> _AIM OF THE EXERCISE_:
Filter the records below for the word "class". Copy each line that holds it.

> _INFORMATION_:
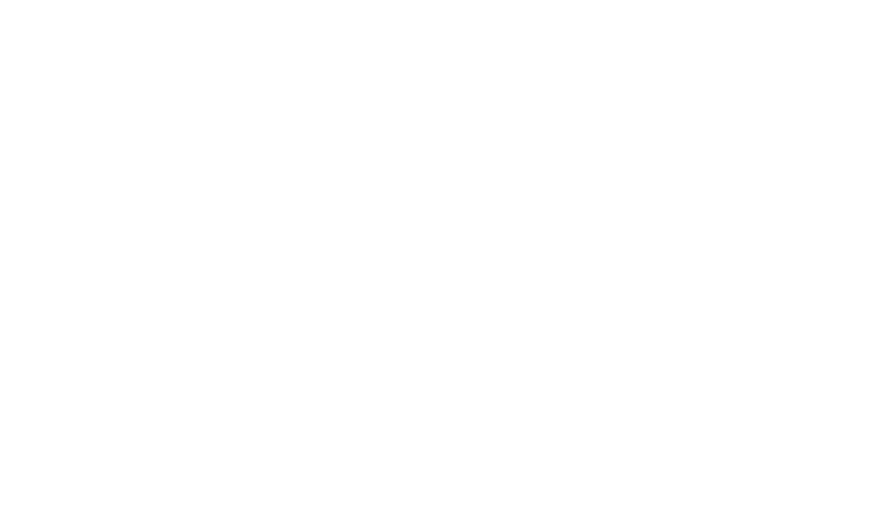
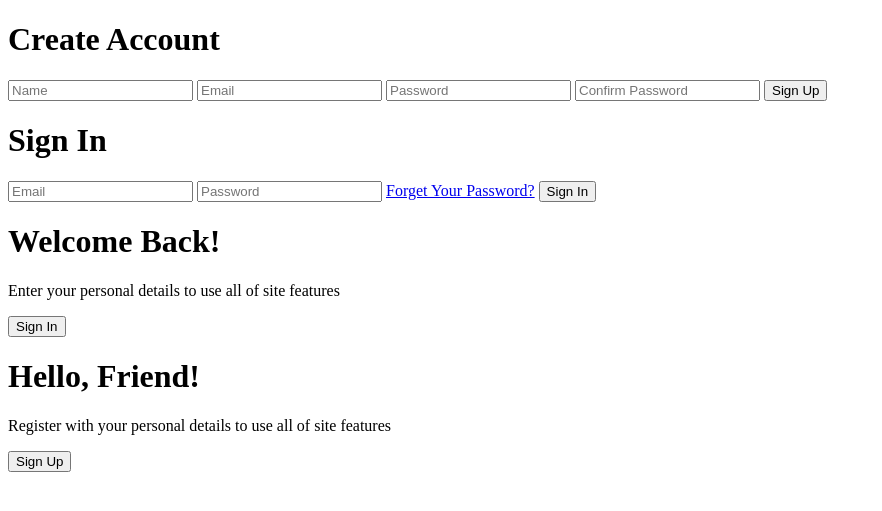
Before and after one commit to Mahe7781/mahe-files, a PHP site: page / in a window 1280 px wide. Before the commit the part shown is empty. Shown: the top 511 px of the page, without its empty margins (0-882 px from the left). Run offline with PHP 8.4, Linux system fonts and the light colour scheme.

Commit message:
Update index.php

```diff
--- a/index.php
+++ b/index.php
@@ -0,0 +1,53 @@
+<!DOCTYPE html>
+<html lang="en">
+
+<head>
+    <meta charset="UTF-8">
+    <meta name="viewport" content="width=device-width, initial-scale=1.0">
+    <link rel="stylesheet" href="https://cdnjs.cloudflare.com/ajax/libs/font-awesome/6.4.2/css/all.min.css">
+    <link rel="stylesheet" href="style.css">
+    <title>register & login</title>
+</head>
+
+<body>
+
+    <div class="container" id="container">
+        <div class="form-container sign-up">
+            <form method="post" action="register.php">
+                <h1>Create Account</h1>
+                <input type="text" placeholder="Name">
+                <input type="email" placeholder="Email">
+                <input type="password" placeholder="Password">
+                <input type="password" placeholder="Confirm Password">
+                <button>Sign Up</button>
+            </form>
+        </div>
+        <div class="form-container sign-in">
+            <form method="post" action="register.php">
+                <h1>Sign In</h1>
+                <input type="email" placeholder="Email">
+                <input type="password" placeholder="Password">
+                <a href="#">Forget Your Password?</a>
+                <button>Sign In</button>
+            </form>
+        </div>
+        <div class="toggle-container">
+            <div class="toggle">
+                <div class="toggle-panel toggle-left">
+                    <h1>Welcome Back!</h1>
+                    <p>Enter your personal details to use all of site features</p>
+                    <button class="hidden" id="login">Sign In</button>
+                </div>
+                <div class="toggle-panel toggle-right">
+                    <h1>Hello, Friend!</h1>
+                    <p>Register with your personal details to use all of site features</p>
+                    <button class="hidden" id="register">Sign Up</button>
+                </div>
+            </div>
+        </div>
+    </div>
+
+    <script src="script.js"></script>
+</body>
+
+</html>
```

> _THE COMPLETED TASK_:
+    <div class="container" id="container">
+        <div class="form-container sign-up">
+        <div class="form-container sign-in">
+        <div class="toggle-container">
+            <div class="toggle">
+                <div class="toggle-panel toggle-left">
+                    <button class="hidden" id="login">Sign In</button>
+                <div class="toggle-panel toggle-right">
+                    <button class="hidden" id="register">Sign Up</button>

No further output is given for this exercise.